* Task requirements
What is the number of lines in these entries that contain "center"? State it alone.

--- START ---

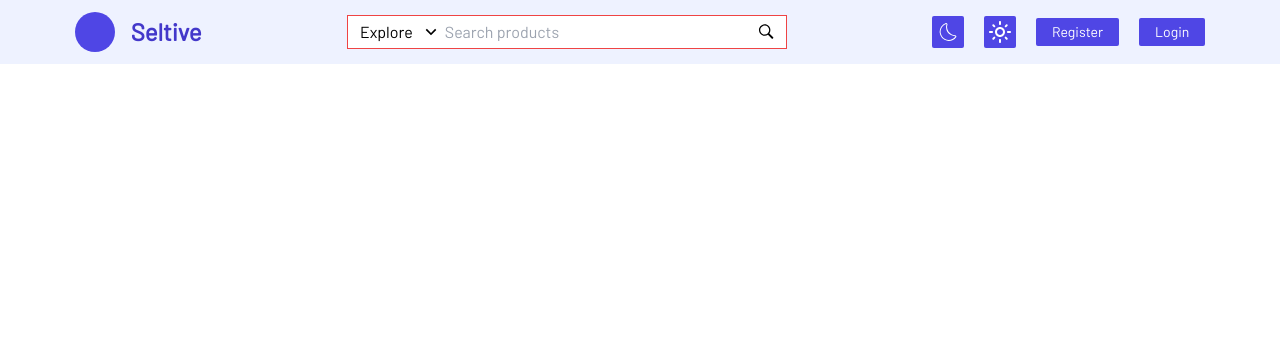
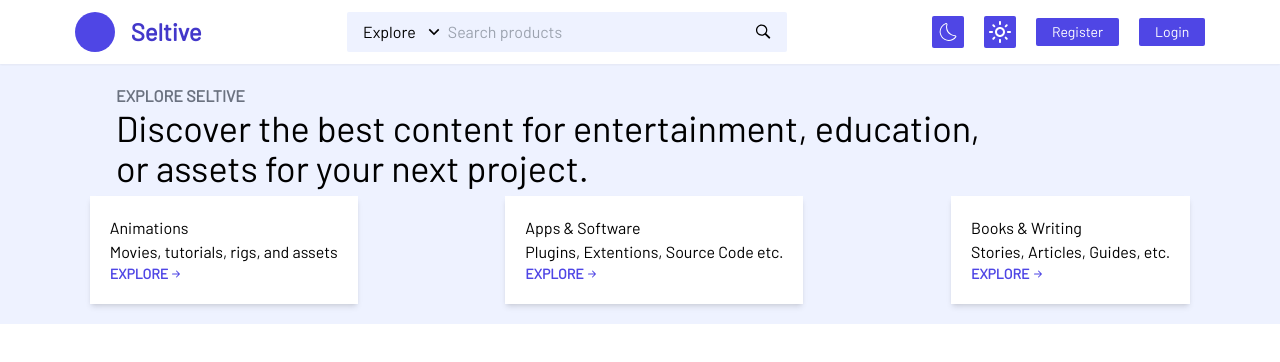
Before and after one commit to Pascal488/Flex-code, a React (Create React App) app in the folder seltive/: page /home in a window 1280 px wide. Shown: the top 362 px of the page. Built offline with nearby package versions, Linux system fonts and the light colour scheme; no server answers.

Commit message:
:Add homeexplore page design

```diff
--- a/seltive/src/pages/homeexplore/HomeExplore.tsx
+++ b/seltive/src/pages/homeexplore/HomeExplore.tsx
@@ -4,16 +4,31 @@ import { GoSearch } from "react-icons/go";
 import { RiArrowDownSLine } from "react-icons/ri";
 import { MdOutlineLightMode } from "react-icons/md";
 import { Link } from "react-router-dom";
+import { AiOutlineArrowRight } from "react-icons/ai";
+import { BsArrowRightShort } from "react-icons/bs";
 
 const HomeExplore = () => {
+  const commonstyles = {
+    container: {
+      display: "flex",
+      alignItems: "center",
+      color: "rgb(79 70 229)",
+      fontWeight: "700",
+      cursor: "pointer",
+    },
+    textsm: {
+      fontSize: "0.875rem",
+      lineHeight: "1.25rem",
+    },
+  };
   return (
     <>
-      <div className="flex items-center gap-5 p-3 w-full justify-around">
+      <div className="flex items-center gap-5 p-3 w-full justify-around bg-white shadow-sm">
         <div className="flex  gap-4 items-center ">
           <span className="w-10 h-10 rounded-full bg-indigo-600"></span>
           <h1 className=" text-2xl text-indigo-700 font-extrabold">Seltive</h1>
         </div>
-        <div className="flex items-center bg-white justify-around w-[35%] border border-red-500 px-3">
+        <div className="flex items-center bg-indigo-50 justify-around w-[35%] rounded-sm py-1 px-4">
           <span className="flex items-center gap-2">
             Explore
             <RiArrowDownSLine className="text-xl cursor-pointer" />
@@ -21,7 +36,7 @@ const HomeExplore = () => {
           <input
             type="text"
             placeholder="Search products"
-            className="outline-none w-full p-1"
+            className="outline-none w-full p-1 bg-transparent"
           />
           <GoSearch className="text-xl cursor-pointer" />
         </div>
@@ -33,15 +48,51 @@ const HomeExplore = () => {
             <MdOutlineLightMode />
           </span>
           <span className="text-sm flex items-center justify-center gap-1 py-1 px-4 bg-indigo-600   rounded-sm">
-            <Link to='/signup'>
-            <button className="">Register</button>
+            <Link to="/signup">
+              <button className="">Register</button>
             </Link>
           </span>
           <span className="text-sm flex items-center justify-center gap-1 py-1 px-4 bg-indigo-600  rounded-sm">
             <Link to="/login">
-            <button className="">Login</button>
+              <button className="">Login</button>
             </Link>
           </span>
+        </div>
+      </div>
+      <div className="p-5 w-full ">
+        <div className="ml-24">
+          <h1 className="text-gray-500 font-semibold ">EXPLORE SELTIVE</h1>
+          <p className="text-4xl  mb-2">
+            Discover the best content for entertainment, education,
+            <br /> or assets for your next project.
+          </p>
+        </div>
+
+        <div className="flex items-center justify-around w-full gap-2">
+          <div className="flex flex-col p-5 bg-white shadow-md">
+            <h1>Animations</h1>
+            <span>Movies, tutorials, rigs, and assets</span>
+            <span style={commonstyles.container}>
+              <span style={commonstyles.textsm}>EXPLORE </span>
+              <BsArrowRightShort />
+            </span>
+          </div>
+          <div className="flex flex-col p-5 bg-white shadow-md">
+            <h1>Apps & Software</h1>
+            <span>Plugins, Extentions, Source Code etc.</span>
+            <span style={commonstyles.container}>
+              <span style={commonstyles.textsm}>EXPLORE </span>
+              <BsArrowRightShort />
+            </span>
+          </div>
+          <div className="flex flex-col p-5 bg-white shadow-md">
+            <h1>Books & Writing</h1>
+            <span>Stories, Articles, Guides, etc.</span>
+            <span style={commonstyles.container}>
+              <span style={commonstyles.textsm}>EXPLORE </span>
+              <BsArrowRightShort />
+            </span>
+          </div>
         </div>
       </div>
     </>
```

--- END ---

* Solved exercise
10